> WHAT TO WORK ON: Using the data beneath, show every line that includes the word "bottom".

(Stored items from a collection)
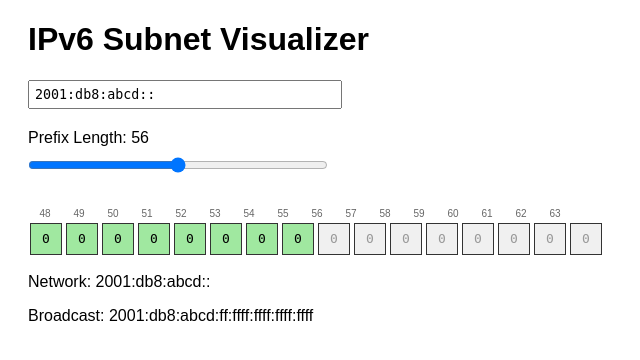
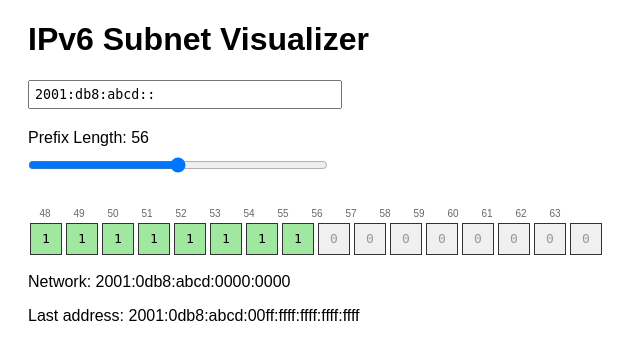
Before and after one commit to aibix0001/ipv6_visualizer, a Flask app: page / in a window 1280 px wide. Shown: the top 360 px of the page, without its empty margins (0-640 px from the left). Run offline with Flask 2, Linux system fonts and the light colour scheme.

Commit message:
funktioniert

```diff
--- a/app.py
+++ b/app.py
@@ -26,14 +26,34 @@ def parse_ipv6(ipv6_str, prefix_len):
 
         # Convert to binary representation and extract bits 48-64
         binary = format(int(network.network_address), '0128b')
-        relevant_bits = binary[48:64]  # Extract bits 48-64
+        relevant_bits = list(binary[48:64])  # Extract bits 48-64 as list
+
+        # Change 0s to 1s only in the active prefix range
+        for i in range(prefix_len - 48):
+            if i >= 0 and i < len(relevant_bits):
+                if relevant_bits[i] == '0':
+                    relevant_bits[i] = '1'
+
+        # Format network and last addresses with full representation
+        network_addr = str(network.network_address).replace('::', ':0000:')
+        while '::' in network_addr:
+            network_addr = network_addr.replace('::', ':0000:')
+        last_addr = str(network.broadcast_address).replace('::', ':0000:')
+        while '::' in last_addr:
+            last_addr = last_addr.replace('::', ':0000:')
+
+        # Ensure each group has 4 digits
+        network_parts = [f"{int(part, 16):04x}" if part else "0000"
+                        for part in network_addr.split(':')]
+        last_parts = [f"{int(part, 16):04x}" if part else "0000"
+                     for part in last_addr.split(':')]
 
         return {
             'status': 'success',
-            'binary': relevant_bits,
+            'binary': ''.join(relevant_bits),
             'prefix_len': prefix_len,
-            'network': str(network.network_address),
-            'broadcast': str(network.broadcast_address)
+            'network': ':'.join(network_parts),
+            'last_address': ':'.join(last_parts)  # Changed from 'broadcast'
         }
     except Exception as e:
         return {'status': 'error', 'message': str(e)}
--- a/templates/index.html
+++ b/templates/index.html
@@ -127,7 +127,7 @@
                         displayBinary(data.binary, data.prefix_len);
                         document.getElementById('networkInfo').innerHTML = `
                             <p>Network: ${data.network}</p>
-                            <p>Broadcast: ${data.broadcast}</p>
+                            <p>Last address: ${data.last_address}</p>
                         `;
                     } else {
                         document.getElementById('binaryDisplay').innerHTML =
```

---

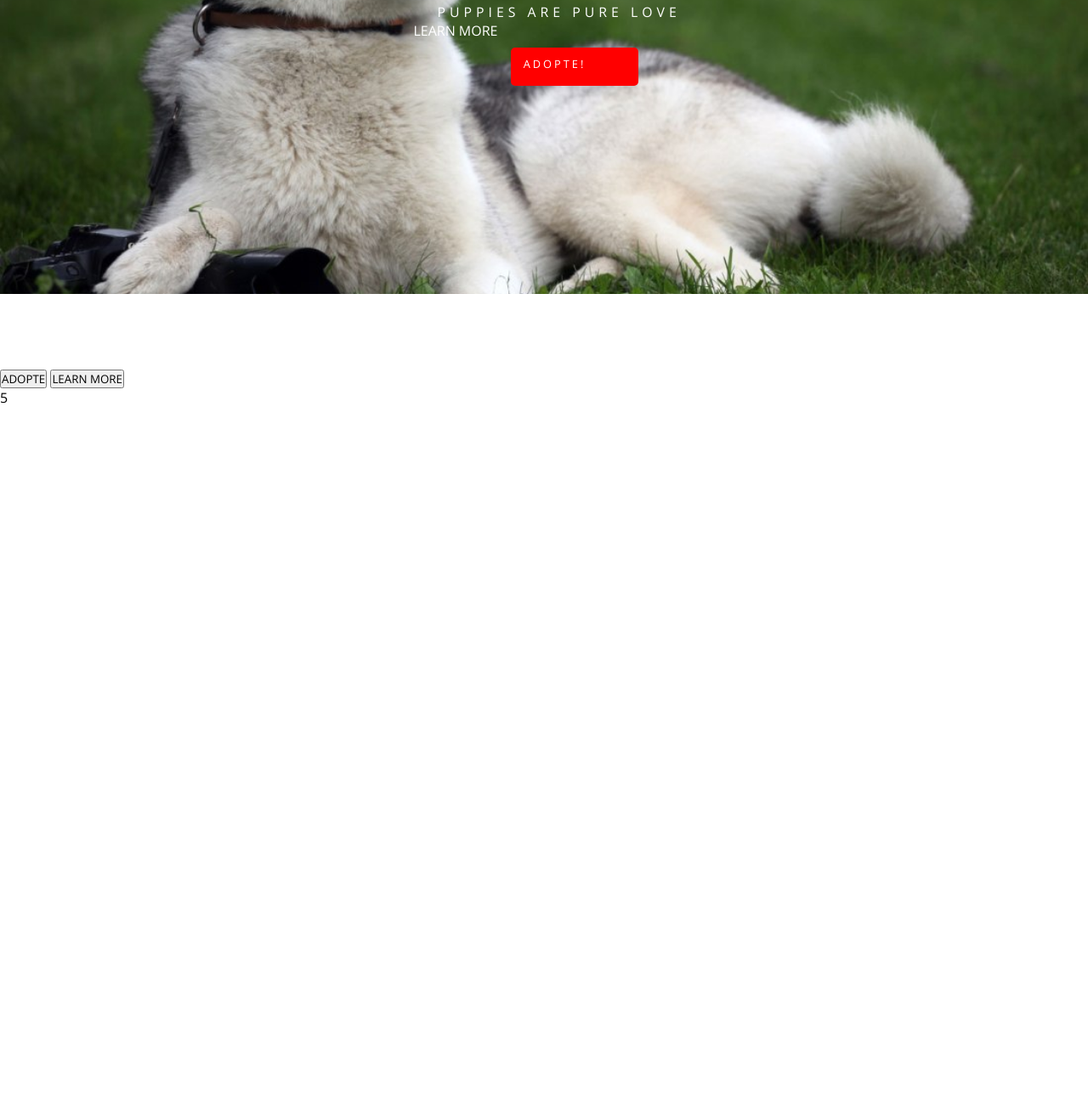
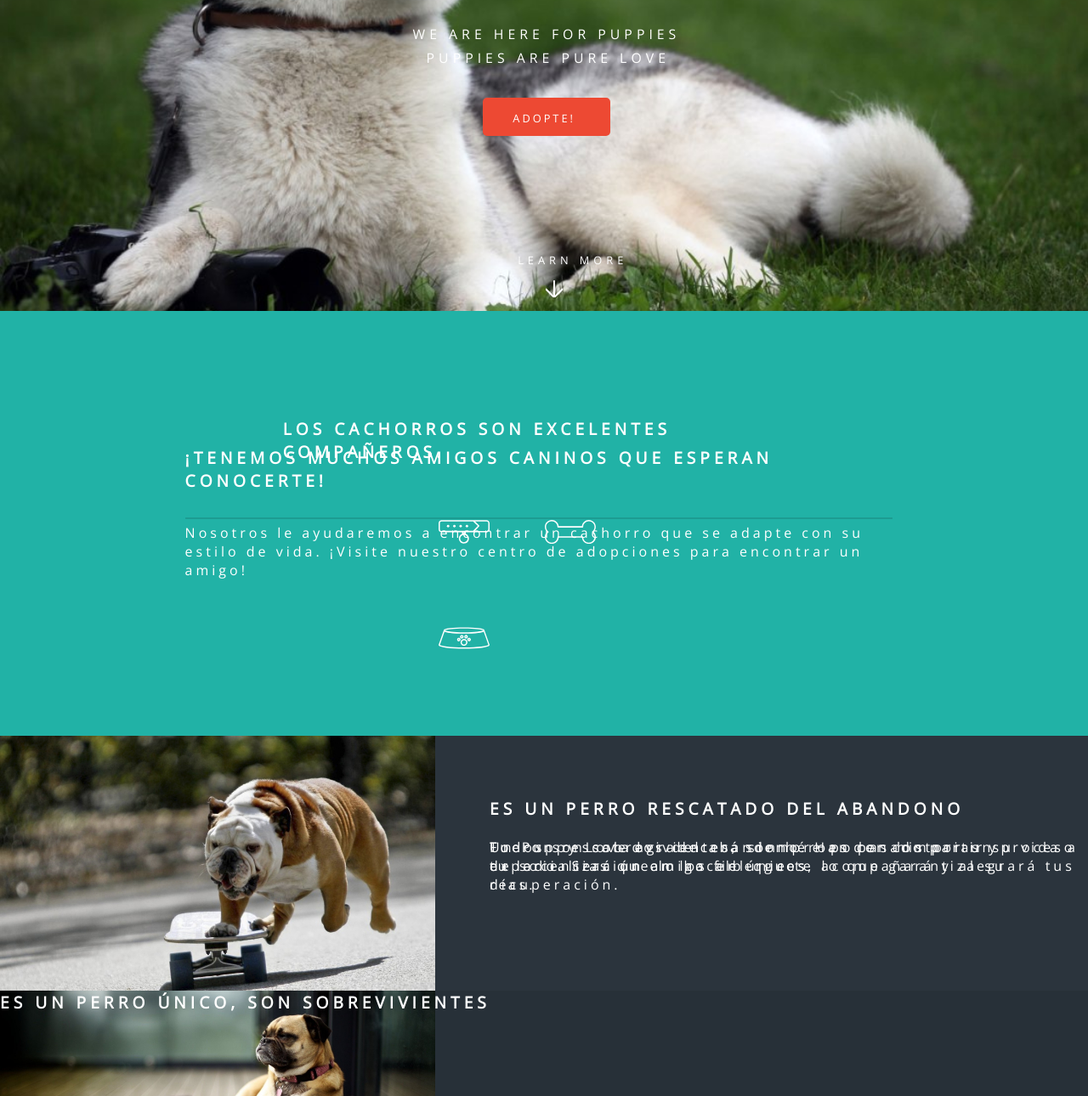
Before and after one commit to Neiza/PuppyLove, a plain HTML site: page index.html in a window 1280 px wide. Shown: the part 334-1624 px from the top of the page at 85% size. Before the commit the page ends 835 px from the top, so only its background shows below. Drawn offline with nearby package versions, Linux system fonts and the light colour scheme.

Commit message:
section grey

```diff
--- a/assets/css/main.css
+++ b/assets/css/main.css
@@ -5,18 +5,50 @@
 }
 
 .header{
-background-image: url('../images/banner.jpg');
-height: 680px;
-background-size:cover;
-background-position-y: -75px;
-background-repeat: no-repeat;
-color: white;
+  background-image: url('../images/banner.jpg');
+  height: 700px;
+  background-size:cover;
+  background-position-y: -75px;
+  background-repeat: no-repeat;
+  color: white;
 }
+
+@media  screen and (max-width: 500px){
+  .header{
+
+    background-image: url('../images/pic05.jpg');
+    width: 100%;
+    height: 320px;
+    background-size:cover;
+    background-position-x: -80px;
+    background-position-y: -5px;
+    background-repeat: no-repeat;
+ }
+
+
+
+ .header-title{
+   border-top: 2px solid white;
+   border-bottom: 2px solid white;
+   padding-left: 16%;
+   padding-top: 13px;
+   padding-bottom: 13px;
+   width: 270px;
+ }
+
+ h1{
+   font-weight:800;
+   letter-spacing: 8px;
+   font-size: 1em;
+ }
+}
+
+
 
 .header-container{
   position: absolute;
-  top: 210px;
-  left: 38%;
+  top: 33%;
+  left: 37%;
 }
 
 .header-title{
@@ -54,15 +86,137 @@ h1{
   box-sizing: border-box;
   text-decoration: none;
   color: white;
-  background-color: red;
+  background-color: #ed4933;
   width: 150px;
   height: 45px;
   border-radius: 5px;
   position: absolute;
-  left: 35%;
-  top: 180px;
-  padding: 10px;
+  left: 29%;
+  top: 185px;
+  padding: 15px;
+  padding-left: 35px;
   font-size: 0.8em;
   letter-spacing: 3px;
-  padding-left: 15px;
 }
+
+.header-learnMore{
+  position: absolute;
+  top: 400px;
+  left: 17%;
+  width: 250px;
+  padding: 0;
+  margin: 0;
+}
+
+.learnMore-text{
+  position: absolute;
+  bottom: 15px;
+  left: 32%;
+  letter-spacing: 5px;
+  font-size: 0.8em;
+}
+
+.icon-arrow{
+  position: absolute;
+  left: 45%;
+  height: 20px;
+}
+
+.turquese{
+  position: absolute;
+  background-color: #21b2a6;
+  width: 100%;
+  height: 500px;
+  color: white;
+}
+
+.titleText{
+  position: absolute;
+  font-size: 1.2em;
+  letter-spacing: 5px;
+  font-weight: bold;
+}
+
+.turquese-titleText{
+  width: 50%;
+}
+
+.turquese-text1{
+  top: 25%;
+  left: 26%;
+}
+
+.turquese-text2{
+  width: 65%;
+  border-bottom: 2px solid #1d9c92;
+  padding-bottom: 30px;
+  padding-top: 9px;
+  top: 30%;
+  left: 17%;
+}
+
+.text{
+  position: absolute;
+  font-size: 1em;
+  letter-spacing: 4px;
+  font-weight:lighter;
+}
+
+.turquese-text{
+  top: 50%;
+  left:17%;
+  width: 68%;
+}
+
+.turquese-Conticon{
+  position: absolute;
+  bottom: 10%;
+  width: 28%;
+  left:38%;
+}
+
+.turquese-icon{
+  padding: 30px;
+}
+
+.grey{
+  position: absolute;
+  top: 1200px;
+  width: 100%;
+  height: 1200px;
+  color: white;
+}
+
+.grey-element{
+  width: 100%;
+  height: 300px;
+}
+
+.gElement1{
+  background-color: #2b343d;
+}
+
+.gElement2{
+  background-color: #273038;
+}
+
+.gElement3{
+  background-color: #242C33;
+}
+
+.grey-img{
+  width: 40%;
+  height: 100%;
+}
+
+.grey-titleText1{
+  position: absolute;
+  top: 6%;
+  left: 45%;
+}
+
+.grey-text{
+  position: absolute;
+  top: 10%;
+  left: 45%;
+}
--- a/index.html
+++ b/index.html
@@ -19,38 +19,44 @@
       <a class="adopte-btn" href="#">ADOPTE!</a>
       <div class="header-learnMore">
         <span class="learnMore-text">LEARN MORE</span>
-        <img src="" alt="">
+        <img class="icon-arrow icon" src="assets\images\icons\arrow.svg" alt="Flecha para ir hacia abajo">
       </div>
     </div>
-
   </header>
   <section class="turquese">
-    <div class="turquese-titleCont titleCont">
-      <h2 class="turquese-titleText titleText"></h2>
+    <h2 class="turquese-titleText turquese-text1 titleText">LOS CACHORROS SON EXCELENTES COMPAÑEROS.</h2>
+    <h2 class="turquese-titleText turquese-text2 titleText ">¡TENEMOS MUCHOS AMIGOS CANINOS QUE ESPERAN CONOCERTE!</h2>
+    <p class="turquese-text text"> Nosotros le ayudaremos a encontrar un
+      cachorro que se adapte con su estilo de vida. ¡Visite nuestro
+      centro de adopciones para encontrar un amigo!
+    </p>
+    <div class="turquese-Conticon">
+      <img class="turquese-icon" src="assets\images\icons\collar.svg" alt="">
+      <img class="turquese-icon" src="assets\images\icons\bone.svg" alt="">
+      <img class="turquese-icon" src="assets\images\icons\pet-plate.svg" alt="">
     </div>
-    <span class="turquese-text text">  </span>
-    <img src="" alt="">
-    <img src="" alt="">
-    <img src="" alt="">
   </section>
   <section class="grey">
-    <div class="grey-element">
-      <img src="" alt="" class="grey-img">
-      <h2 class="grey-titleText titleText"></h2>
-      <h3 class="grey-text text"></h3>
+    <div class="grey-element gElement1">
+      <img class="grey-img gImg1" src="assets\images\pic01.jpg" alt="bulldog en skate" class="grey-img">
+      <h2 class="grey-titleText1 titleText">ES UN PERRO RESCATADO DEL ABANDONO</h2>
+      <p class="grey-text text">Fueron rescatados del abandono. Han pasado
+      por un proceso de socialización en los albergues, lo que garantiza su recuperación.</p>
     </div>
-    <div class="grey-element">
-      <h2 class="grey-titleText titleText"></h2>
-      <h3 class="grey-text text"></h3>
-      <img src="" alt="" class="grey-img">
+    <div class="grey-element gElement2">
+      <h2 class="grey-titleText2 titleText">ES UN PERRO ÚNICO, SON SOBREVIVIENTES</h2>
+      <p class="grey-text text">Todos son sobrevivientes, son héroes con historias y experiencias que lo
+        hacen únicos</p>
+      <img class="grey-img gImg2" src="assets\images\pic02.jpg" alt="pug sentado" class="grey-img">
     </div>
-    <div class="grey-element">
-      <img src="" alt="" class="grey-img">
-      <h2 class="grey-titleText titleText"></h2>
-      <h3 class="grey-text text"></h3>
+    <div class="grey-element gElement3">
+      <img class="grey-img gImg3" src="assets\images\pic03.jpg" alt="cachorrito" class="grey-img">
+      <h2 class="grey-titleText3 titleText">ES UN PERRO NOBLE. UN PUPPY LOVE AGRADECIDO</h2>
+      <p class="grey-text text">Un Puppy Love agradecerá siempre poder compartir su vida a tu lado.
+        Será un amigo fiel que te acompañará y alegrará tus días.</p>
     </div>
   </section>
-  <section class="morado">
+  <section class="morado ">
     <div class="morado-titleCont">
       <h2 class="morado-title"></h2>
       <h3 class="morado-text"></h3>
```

> RESULT:
+   border-bottom: 2px solid white;
+   padding-bottom: 13px;
+  bottom: 15px;
+  border-bottom: 2px solid #1d9c92;
+  padding-bottom: 30px;
+  bottom: 10%;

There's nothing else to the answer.